====== PROVIDED DATA

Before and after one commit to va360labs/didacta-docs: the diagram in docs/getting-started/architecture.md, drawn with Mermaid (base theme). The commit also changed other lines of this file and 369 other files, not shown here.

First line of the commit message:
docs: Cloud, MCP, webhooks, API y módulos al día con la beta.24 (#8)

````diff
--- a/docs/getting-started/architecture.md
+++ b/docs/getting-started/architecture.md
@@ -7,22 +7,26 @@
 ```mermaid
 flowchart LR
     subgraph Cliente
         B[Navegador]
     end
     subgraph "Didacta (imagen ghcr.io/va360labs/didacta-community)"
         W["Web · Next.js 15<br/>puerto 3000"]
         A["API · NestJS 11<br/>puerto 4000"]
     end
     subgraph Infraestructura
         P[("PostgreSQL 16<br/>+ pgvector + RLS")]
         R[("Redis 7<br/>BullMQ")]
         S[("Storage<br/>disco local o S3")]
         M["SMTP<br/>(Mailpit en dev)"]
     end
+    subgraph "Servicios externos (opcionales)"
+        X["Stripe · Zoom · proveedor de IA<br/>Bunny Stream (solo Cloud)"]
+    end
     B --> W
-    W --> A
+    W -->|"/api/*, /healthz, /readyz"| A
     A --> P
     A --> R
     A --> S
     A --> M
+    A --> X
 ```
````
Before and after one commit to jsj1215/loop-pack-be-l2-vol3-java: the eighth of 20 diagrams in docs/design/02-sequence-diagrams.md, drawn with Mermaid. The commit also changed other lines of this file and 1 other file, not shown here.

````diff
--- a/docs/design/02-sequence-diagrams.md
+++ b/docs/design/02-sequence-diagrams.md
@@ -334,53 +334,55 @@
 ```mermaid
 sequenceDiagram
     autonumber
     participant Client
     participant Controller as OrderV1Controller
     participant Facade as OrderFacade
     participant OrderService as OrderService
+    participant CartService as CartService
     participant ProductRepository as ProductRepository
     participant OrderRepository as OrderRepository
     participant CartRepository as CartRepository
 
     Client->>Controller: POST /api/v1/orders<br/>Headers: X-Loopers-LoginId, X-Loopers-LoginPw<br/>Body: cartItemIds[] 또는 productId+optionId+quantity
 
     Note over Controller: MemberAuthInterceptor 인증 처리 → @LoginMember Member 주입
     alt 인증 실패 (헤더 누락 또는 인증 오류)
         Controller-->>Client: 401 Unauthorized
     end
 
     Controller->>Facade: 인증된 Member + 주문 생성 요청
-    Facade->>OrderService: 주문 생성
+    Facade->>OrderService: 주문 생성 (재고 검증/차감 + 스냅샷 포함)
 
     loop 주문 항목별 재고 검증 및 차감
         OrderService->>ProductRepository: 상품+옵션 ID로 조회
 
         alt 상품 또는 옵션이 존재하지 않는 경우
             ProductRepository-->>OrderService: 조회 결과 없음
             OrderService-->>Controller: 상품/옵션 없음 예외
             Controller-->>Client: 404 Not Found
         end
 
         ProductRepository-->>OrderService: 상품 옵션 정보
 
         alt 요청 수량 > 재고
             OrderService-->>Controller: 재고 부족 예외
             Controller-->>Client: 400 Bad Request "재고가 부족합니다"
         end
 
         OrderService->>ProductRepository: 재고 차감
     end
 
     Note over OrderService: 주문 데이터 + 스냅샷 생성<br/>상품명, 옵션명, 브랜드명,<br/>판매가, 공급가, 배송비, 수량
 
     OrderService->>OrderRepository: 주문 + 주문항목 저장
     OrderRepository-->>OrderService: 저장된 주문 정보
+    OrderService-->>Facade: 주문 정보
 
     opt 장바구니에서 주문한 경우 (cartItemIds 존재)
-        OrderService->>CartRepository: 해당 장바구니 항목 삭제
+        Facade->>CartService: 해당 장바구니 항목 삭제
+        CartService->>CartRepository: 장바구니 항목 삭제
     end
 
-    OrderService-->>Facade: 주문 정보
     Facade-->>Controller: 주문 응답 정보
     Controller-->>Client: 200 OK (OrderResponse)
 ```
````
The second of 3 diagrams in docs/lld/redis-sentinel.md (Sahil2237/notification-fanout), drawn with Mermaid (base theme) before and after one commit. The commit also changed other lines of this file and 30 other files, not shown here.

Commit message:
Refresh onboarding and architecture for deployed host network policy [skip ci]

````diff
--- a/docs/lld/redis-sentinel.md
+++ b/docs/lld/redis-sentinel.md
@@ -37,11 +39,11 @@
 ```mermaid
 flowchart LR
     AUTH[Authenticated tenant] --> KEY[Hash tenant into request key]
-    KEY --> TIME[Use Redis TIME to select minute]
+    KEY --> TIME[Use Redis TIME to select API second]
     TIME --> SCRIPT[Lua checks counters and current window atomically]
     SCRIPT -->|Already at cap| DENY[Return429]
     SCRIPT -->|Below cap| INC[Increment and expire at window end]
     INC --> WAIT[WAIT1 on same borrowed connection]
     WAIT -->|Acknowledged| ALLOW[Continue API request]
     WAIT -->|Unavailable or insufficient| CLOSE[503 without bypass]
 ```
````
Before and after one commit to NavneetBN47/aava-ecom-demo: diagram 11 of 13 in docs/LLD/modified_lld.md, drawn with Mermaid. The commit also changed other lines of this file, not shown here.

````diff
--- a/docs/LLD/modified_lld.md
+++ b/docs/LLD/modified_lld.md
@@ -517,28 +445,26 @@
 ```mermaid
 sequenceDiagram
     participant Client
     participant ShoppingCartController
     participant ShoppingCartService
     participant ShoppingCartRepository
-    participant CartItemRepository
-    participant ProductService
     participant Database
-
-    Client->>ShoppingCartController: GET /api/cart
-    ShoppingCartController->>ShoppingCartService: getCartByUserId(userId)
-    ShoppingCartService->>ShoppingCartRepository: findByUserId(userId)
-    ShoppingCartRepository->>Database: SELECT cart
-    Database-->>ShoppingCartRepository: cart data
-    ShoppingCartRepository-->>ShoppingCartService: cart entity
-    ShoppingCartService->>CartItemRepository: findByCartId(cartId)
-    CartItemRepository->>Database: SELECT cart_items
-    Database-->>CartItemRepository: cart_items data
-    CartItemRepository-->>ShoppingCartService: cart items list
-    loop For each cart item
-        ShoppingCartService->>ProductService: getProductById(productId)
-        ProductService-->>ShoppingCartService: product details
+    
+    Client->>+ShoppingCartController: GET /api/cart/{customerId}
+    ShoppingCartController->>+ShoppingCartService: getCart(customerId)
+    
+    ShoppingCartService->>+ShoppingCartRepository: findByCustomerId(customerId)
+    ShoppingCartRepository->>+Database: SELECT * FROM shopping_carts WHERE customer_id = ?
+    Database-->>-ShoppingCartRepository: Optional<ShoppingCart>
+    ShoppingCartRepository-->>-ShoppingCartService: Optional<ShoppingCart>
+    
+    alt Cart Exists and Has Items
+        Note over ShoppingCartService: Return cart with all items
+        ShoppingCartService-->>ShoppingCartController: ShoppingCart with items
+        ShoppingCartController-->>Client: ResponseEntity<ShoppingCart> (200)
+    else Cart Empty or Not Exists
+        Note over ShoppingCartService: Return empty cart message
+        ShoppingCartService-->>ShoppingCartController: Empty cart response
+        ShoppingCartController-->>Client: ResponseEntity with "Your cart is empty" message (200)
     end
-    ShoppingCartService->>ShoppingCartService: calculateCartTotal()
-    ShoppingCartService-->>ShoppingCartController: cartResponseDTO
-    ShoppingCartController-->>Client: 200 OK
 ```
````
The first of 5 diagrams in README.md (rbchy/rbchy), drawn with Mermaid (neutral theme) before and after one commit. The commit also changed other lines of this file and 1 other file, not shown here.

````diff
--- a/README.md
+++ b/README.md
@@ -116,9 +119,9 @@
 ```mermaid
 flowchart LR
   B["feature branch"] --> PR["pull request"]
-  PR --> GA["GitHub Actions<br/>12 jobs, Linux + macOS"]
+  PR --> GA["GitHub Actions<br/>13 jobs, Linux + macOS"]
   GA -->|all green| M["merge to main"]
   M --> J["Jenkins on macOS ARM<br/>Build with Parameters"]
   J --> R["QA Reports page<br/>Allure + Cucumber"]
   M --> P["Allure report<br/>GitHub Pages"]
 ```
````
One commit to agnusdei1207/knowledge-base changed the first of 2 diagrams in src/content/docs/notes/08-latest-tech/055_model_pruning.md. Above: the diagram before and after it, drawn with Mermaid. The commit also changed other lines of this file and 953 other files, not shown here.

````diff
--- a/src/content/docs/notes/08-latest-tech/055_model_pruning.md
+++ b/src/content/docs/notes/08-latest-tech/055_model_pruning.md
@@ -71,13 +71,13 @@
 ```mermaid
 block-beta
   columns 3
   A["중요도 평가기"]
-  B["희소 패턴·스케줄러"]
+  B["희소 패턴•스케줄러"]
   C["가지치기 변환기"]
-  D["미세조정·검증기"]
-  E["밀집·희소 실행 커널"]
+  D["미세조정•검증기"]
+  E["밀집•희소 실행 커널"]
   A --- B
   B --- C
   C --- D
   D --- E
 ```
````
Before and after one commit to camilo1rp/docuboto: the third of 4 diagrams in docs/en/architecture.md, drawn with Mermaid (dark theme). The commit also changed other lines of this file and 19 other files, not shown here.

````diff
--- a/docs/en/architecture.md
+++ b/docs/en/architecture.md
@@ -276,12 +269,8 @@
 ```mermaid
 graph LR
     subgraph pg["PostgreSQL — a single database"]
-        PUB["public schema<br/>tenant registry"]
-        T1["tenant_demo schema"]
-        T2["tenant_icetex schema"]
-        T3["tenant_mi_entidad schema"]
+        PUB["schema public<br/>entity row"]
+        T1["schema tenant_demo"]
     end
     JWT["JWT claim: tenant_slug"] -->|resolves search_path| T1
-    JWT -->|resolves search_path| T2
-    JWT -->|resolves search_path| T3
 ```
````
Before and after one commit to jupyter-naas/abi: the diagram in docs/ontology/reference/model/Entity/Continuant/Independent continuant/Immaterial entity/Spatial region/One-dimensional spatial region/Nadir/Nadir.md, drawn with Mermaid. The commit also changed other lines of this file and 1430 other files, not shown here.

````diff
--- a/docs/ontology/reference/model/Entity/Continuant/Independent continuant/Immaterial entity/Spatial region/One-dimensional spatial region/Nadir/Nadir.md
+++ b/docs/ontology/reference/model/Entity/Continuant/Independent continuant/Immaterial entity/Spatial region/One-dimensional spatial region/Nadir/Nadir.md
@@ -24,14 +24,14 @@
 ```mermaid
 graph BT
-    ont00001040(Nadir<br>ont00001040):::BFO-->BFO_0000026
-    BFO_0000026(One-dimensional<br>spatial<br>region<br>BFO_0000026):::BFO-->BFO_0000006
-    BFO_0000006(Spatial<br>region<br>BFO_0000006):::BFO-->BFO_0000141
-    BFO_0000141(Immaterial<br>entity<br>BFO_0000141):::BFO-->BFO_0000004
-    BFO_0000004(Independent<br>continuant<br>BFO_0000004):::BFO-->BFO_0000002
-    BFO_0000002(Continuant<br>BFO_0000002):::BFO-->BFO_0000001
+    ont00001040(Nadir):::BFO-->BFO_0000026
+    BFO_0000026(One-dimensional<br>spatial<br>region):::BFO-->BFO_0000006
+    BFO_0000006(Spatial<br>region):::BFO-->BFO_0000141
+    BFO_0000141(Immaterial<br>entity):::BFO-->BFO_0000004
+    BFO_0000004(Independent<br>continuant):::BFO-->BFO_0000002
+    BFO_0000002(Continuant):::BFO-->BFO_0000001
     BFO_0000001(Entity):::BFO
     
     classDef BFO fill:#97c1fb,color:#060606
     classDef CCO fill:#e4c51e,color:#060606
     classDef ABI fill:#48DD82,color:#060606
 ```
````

============

ASSIGNMENT |
With the string "Linux" as the key, filter the data above and show the lines that match.

YOUR SOLUTION |
-  PR --> GA["GitHub Actions<br/>12 jobs, Linux + macOS"]
+  PR --> GA["GitHub Actions<br/>13 jobs, Linux + macOS"]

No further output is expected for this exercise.